Landlords are also able to claim tax relief on mortgage interest to further reduce the amount you pay.
When calculating your tax bill, mortgage payments can no longer be deducted from your rental income, with a recent change in law meaning rental income is now taxed, while you receive a 20% tax credit for the mortgage interest.
Other ways to lower your tax bill are linked to things like council tax, insurance and utility bills, while tax breaks may be available if fixtures or fittings have been replaced in the property.
Leasehold properties can also offset ground rent and service charges, giving you another way to further reduce tax commitments.
Recent changes to the law now mean that anyone who buys an additional residential property for £40,000 or more has to pay a 3% Stamp Duty Land Tax (SDLT) surcharge. This also applies to buy-to-let properties.
While a stamp duty holiday remains in place until 31st March 2021, the 3% rate will be applied in addition to new tax rates, which will mean paying tax on the first £500,000 of the property.
Capital gains could also be payable on profits made from rent income on properties not classed as your main home.
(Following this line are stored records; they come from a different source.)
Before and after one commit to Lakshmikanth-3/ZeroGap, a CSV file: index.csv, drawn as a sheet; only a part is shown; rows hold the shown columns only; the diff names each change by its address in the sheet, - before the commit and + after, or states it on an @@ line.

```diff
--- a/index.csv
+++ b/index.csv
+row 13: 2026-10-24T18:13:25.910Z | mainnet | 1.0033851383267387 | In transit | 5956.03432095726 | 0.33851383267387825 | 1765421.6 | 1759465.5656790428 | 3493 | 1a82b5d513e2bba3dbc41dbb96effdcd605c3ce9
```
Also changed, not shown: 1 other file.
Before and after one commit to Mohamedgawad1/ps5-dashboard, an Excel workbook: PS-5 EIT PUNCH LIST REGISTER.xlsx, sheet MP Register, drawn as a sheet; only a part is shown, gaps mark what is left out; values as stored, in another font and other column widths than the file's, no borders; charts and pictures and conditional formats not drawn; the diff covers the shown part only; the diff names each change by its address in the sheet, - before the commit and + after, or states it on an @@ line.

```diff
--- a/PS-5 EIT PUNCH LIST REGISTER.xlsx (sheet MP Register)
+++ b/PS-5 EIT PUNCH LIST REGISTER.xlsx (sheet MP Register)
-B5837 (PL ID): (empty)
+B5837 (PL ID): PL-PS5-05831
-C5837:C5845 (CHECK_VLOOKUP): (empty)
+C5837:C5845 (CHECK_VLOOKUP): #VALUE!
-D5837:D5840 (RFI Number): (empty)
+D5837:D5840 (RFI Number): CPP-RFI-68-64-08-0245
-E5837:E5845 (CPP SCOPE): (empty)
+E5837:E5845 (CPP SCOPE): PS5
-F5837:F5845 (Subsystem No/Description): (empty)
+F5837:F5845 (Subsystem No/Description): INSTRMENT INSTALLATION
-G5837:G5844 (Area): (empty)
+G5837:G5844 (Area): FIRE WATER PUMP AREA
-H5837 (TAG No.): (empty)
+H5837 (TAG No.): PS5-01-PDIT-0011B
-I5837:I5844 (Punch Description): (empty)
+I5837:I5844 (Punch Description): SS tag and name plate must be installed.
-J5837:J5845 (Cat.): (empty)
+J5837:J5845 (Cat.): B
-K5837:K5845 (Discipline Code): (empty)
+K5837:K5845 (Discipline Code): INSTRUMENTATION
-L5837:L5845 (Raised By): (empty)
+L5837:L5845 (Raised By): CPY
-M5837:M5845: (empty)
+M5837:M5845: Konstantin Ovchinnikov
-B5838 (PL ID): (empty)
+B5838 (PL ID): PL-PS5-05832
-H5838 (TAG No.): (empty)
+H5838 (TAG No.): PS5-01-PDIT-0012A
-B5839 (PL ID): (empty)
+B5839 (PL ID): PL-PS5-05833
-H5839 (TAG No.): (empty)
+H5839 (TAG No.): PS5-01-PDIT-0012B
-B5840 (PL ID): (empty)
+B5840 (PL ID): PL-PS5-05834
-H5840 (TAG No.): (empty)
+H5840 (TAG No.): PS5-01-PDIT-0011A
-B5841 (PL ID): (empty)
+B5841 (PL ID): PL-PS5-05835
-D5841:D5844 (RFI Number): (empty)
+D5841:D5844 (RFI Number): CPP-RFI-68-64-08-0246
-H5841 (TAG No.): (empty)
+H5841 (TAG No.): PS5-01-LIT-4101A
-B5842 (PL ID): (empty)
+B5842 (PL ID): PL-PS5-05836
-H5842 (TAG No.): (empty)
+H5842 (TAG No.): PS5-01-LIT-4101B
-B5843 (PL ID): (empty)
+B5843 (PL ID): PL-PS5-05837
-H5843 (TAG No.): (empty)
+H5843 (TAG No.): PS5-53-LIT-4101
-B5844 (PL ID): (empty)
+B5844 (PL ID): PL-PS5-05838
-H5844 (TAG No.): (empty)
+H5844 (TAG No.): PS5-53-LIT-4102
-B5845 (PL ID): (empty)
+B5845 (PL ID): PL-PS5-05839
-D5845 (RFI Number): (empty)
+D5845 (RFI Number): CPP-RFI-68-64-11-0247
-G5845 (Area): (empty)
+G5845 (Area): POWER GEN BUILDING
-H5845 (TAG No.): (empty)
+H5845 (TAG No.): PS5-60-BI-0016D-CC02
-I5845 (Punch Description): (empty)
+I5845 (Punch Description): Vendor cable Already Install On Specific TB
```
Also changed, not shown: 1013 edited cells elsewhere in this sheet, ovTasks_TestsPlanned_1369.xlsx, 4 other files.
This means paying tax on any rise in value seen on the property since you became the owner.
For the tax year 2020/21, the capital gains allowance stands at £12,300, which is the amount of profit you can receive before any tax is applied. Basic-rate taxpayers are taxed at 18%, while higher-rate taxpayers are taxed at 28%.
As long as you retain proof of any major expenditure spent on the property during your time of ownership, you may be able to reduce your capital gains tax liabilities. Stamp duty costs paid when buying the property could also be offset against your capital gains tax bill.
Our break down of landlord tax liabilities shows how important it is to calculate your profits before investing in a buy-to-let property, as without taking tax into account you run the risk of setting unrealistic expectations.
There may be a limit to what you can accurately calculate without using a professional accountant, and while it is an added expense, using their valuable tax expertise will probably save you a lot more money in the long run.